_Exercise:_ Go through the data below and gather each line containing "const".

_Material shown:_
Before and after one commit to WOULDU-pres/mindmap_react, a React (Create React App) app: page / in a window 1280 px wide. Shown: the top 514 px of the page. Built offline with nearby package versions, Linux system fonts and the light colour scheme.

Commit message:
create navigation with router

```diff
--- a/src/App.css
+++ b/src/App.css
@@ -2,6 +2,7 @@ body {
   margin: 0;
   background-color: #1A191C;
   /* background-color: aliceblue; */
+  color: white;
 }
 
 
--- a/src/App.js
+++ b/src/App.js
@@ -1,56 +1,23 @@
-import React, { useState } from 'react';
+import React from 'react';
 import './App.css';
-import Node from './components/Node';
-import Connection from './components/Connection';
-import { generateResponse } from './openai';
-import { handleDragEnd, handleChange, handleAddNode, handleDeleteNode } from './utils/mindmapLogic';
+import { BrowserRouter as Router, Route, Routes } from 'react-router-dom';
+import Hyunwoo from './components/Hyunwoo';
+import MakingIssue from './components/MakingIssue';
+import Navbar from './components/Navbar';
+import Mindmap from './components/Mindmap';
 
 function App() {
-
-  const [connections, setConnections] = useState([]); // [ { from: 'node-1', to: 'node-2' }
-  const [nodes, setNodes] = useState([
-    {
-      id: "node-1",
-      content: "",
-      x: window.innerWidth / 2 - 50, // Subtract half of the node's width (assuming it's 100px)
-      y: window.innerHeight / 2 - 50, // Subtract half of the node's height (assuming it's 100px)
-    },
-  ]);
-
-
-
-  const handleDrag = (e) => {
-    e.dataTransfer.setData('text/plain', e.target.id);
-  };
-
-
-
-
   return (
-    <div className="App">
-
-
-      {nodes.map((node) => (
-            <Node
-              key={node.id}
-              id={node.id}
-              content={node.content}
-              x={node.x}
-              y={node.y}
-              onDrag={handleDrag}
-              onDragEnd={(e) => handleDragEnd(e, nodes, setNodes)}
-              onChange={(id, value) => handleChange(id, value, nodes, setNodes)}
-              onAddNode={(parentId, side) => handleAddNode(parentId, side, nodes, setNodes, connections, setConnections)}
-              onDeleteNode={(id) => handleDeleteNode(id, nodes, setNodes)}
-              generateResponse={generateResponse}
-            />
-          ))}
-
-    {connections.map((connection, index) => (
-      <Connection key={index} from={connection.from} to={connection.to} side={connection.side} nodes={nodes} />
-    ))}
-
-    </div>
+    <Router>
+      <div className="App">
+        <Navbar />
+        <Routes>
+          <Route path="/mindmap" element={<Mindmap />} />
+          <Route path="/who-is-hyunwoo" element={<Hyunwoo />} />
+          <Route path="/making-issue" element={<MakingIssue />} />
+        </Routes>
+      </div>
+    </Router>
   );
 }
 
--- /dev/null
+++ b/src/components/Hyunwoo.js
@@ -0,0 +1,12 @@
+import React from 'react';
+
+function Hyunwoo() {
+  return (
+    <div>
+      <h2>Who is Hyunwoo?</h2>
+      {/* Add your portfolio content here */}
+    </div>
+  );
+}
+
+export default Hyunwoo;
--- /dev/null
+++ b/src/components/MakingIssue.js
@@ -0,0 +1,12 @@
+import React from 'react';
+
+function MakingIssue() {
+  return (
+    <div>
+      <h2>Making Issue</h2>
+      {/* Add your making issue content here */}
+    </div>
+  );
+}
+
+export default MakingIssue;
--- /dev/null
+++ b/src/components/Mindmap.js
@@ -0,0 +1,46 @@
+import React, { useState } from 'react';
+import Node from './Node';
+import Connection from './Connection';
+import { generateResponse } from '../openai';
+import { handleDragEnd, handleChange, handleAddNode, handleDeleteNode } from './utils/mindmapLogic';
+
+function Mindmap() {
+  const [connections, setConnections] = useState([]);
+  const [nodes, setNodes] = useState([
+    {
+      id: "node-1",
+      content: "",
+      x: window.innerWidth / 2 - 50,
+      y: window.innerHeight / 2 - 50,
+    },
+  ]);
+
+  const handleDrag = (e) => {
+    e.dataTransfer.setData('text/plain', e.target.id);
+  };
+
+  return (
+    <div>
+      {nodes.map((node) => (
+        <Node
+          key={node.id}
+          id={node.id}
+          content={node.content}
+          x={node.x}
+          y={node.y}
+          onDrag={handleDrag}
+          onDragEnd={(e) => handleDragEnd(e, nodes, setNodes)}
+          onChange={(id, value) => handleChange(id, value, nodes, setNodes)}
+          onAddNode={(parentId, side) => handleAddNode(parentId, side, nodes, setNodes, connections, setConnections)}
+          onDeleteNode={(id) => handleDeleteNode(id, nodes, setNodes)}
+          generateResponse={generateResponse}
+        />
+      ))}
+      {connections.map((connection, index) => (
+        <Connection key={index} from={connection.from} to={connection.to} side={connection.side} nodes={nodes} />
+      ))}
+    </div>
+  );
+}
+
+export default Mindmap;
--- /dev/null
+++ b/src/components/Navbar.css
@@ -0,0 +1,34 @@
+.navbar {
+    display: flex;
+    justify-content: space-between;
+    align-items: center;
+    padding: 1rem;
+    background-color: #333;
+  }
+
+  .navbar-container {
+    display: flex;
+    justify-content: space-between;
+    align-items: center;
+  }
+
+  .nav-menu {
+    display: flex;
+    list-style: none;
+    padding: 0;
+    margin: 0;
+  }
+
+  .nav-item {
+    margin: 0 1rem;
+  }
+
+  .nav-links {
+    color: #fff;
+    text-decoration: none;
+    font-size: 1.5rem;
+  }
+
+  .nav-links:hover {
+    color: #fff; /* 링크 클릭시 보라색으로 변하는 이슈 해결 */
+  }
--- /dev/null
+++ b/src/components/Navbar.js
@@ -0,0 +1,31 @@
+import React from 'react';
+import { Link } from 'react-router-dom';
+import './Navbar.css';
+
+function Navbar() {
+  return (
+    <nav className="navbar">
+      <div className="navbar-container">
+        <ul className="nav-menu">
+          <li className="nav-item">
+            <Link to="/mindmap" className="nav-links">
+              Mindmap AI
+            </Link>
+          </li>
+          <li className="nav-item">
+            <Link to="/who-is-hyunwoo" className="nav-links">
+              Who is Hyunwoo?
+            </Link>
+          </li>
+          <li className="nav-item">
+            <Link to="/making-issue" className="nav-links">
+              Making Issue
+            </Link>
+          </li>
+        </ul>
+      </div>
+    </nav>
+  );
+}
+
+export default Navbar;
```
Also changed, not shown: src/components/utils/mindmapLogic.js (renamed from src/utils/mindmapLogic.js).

_Task response:_
-  const [connections, setConnections] = useState([]); // [ { from: 'node-1', to: 'node-2' }
-  const [nodes, setNodes] = useState([
-  const handleDrag = (e) => {
+  const [connections, setConnections] = useState([]);
+  const [nodes, setNodes] = useState([
+  const handleDrag = (e) => {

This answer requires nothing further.